Volume 45, Number 1
  
16 December 2015
Greg Kandra




Special Representative of the United Nations in Iraq Jan Kubis, left, meets with Kirkuk Governor Najm al-Din Karim on 14 December 2015 in Kirkuk. The governor has just announced that as a “sign of solidarity” with Christians, 24 December will be a public holiday.
(photo: Marwan Ibrahim/AFP/Getty Images)

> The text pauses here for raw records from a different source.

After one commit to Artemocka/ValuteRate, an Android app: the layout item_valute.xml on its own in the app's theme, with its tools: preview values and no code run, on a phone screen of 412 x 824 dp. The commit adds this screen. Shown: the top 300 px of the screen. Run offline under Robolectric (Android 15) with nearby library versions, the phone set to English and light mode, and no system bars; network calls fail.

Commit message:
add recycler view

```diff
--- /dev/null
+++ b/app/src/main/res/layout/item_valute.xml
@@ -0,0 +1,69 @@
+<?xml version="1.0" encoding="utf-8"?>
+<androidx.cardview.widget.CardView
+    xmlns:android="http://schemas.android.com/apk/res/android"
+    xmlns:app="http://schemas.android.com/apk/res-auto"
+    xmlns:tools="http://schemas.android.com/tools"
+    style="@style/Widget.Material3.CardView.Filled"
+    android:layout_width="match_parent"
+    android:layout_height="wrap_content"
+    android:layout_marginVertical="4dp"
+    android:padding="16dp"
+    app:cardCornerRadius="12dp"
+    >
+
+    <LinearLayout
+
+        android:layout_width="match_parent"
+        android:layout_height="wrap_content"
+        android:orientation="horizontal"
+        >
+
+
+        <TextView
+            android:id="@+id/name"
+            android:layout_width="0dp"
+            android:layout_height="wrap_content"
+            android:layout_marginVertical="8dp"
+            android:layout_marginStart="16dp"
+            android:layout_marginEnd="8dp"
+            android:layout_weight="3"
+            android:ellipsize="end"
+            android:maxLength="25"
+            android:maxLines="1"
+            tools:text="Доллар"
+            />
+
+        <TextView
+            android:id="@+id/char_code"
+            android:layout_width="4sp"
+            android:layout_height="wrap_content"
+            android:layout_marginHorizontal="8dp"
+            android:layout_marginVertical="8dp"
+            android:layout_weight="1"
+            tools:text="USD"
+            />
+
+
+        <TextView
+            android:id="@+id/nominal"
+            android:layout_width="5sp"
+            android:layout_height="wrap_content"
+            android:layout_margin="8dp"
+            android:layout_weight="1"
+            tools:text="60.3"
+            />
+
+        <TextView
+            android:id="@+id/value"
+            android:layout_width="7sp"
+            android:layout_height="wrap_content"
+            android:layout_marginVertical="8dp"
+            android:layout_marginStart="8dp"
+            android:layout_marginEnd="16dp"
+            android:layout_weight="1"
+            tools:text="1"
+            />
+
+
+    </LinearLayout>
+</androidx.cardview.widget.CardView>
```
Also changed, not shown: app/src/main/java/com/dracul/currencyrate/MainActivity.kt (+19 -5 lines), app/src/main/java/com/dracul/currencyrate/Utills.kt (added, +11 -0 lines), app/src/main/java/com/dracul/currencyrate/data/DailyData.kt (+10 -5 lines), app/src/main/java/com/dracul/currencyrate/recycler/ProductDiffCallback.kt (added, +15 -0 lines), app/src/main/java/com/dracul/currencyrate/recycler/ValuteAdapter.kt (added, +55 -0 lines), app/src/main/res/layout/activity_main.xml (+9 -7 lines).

Christmas Eve to be a public holiday as “sign of solidarity” in Kirkuk (Fides) This year, the birth of the Lord for the churches that follow the Gregorian calendar falls on a Friday, a public holiday for Muslims. This is why, as a sign of solidarity of the institutions and the whole society towards Christians, the governor of the province of Kirkuk, Kurdish Necmettin Karim, said that Thursday, 24 December, Christmas Eve, will be a public holiday...

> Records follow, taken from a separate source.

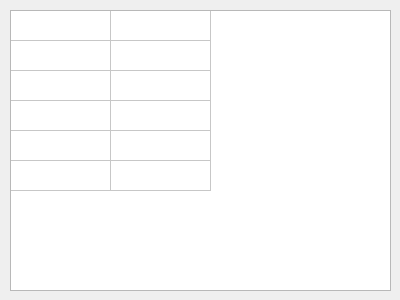
This is src/ui/uas/UASQuickTabView.ui in mihadyuk/qgroundcontrol as Qt 5 draws it before an edit. The edited form follows.
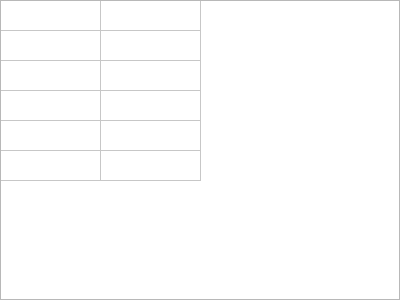
This is the edited form.

Commit message: - Edited frame color and width.

```diff
--- a/src/ui/uas/UASQuickTabView.ui
+++ b/src/ui/uas/UASQuickTabView.ui
@@ -13,18 +13,21 @@
   <property name="windowTitle">
    <string>Form</string>
   </property>
-  <widget class="QWidget" name="gridLayoutWidget">
+  <widget class="QTableWidget" name="tableWidget">
    <property name="geometry">
     <rect>
-     <x>10</x>
-     <y>10</y>
-     <width>381</width>
-     <height>281</height>
+     <x>0</x>
+     <y>0</y>
+     <width>400</width>
+     <height>300</height>
     </rect>
    </property>
-   <layout class="QGridLayout" name="gridLayout">
-    <item row="0" column="0">
-     <widget class="QTableWidget" name="tableWidget">
+   <property name="sizePolicy">
+    <sizepolicy hsizetype="Preferred" vsizetype="Preferred">
+     <horstretch>0</horstretch>
+     <verstretch>0</verstretch>
+    </sizepolicy>
+   </property>
       <property name="rowCount">
        <number>6</number>
       </property>
@@ -45,9 +48,6 @@
       <row/>
       <column/>
       <column/>
-     </widget>
-    </item>
-   </layout>
   </widget>
  </widget>
  <resources/>
```
Lines whose indentation alone changed are shown as unchanged. The commit also changes 1 other file.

Patriarch: “Mercy is a political act par excellence” (Fides) “Children of the world dream of a wonderful celebration with gifts, lights, decorated trees and crèches.” However, and I repeat the same words of Pope Francis, everything is distorted “because the world continues to make war.” This famous “third world war being fought in pieces,” which he speaks of so often, is unfolding before our eyes in our region.” This is what the Latin Patriarch of Jerusalem Fouad Twal writes in his traditional Christmas message, presented this morning at a press conference in Jerusalem, at the headquarters of the Latin Patriarchate...

Report describes “welfare of Syrian refugees” (The World Bank) Since the Syrian crisis began, nearly 1.7 million people have fled to neighboring Jordan and Lebanon. To better understand the profile and welfare of Syrian refugees living in Jordan and Lebanon, the World Bank Group and the United Nations High Commissioner for Refugees (UNHCR) have worked closely together to produce The Welfare of Syrian Refugees: Evidence from Jordan and Lebanon. The report explores the socio-economic profile, poverty, and vulnerability of refugees, evaluates current policies and discusses prospects for policy reforms...

How the Arab Spring became the Arab cataclysm (The New Yorker) Five years later, the costs and consequences of the uprisings have stunned the world. “Perhaps we in the international community, and the people on the ground, were naïve and misled by how easy the Tunisians made it seem,” Sarah Leah Whitson, the executive director of Human Rights Watch, told me this week. “The Egyptians, too, got rid of a dictator. But we underestimated the forces against democracy and rights — and the way in which other forces of repression and destruction were able to fill the vacuums that the uprisings created...”



Tags: Syria Iraq Egypt Arab Spring